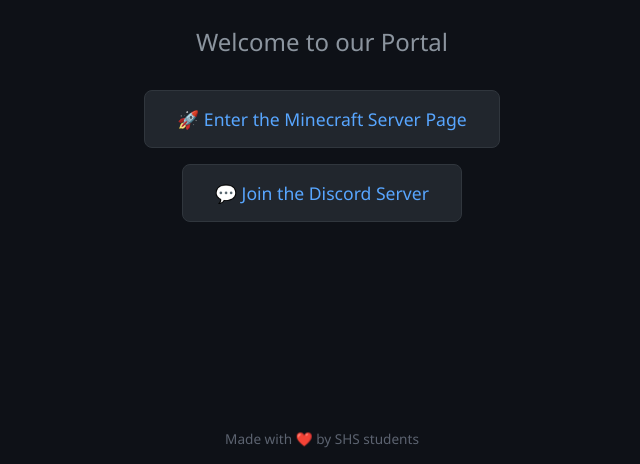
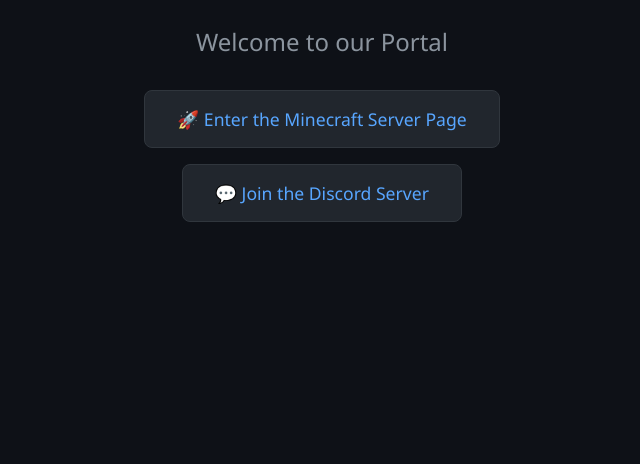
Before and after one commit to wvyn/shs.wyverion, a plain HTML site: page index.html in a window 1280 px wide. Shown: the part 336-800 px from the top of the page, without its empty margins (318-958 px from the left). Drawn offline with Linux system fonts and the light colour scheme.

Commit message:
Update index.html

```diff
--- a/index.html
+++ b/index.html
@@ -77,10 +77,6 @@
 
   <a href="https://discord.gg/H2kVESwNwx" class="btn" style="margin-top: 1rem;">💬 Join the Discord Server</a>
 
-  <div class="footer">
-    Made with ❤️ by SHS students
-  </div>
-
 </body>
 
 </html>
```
* * *
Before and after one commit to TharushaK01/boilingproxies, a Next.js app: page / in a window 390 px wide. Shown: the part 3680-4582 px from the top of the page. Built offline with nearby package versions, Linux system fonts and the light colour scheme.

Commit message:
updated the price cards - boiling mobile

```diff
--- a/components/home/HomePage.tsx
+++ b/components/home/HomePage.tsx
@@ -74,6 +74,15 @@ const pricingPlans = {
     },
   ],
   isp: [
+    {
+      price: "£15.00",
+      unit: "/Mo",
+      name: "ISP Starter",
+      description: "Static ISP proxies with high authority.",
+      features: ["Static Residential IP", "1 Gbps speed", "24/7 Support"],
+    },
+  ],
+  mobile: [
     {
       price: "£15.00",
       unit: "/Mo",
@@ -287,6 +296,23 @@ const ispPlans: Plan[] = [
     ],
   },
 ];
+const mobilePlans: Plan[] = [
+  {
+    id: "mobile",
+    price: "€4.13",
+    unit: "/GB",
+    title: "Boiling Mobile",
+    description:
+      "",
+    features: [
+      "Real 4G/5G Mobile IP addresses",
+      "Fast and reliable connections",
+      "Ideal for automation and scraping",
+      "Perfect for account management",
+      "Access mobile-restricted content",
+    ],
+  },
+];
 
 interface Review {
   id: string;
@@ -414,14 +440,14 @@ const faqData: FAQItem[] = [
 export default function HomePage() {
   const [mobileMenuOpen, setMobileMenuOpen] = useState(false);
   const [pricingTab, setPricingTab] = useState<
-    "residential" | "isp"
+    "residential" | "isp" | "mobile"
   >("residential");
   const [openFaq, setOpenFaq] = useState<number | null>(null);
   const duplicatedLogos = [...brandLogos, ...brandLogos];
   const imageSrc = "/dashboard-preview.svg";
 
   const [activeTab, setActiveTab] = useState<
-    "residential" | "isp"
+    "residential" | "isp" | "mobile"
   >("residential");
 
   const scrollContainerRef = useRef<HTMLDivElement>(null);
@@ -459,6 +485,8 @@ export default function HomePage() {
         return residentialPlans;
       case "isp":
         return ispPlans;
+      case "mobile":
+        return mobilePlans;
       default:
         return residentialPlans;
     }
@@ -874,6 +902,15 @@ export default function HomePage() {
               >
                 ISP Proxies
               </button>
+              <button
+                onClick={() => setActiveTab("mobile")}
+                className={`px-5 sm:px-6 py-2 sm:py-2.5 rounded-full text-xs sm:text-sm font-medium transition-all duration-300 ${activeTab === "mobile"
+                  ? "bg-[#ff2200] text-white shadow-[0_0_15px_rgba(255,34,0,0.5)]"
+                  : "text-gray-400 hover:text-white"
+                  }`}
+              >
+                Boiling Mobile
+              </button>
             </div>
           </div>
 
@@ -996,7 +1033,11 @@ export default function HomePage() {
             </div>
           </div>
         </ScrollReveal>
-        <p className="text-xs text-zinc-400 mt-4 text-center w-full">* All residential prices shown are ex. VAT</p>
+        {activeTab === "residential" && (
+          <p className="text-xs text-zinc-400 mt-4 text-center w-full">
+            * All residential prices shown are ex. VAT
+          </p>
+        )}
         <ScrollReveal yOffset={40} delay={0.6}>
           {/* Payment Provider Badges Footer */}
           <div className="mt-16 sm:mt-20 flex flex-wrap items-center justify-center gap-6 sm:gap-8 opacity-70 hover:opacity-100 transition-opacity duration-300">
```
---
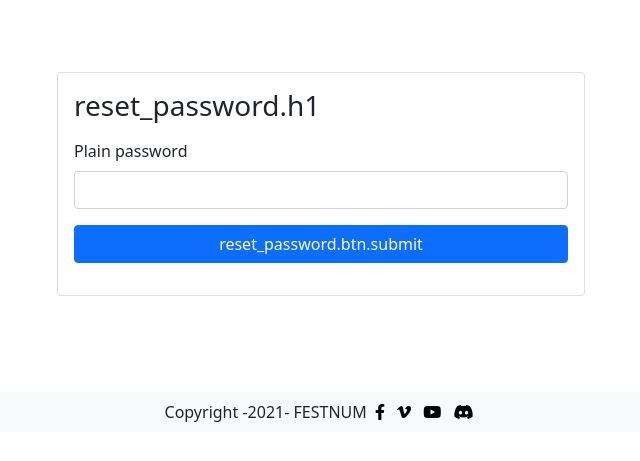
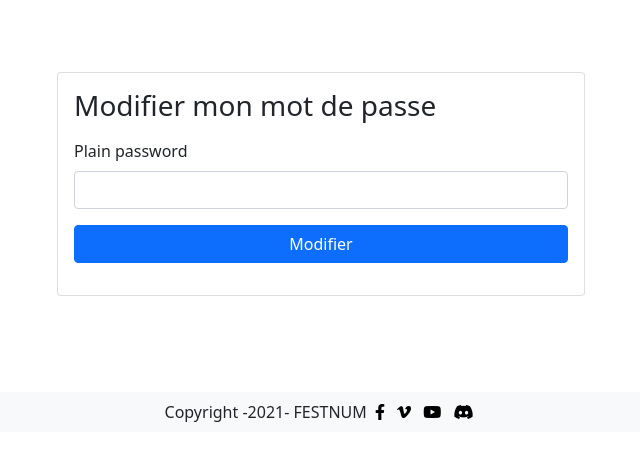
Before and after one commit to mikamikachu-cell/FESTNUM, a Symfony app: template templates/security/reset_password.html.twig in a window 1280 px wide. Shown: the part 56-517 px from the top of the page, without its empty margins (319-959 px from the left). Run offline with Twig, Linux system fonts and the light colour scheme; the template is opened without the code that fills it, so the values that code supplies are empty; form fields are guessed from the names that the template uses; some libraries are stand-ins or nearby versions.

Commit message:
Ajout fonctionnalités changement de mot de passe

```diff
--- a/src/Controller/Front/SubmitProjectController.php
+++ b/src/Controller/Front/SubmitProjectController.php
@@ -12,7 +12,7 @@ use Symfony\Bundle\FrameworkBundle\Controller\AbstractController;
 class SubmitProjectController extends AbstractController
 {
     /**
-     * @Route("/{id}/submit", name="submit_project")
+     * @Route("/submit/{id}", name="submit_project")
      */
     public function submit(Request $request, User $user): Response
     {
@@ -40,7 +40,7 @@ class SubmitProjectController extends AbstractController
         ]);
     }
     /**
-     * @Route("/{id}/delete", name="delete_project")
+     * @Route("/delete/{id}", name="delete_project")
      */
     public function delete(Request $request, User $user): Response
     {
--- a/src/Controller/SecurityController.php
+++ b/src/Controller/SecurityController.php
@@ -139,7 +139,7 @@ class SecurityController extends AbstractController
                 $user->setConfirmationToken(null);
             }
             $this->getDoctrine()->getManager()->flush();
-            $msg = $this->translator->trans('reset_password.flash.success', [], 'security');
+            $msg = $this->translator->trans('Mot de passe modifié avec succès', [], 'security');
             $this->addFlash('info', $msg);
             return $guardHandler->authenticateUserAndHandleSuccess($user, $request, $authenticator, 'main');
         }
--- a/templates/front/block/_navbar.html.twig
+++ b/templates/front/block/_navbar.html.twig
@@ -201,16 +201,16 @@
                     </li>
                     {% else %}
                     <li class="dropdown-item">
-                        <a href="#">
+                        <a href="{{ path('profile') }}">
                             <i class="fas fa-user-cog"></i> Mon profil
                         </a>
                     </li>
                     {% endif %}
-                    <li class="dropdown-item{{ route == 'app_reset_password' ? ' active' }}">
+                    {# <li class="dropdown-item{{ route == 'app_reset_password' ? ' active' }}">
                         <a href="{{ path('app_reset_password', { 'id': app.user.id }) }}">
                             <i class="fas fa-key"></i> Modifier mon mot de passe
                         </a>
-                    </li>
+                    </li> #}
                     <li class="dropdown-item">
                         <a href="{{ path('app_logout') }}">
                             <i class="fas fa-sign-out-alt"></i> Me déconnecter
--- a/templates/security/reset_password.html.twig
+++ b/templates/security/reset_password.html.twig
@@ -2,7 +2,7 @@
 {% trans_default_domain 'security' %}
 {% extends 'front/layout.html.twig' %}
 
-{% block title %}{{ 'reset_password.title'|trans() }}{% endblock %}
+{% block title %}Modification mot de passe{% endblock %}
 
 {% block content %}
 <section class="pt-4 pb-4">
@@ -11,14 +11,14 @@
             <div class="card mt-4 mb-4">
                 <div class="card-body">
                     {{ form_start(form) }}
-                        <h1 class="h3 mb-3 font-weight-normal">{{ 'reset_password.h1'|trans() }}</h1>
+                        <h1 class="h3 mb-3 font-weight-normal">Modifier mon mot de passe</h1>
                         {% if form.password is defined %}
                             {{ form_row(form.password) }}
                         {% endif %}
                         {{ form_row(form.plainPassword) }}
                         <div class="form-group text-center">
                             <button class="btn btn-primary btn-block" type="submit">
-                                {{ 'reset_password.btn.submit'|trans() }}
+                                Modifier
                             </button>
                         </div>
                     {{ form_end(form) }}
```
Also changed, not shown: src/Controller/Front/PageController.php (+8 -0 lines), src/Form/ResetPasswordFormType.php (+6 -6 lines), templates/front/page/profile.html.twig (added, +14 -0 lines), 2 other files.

**Prompt**
Look for the word "Response" throughout the material above and copy every line that has it.

**Exercise result**
     public function submit(Request $request, User $user): Response
     public function delete(Request $request, User $user): Response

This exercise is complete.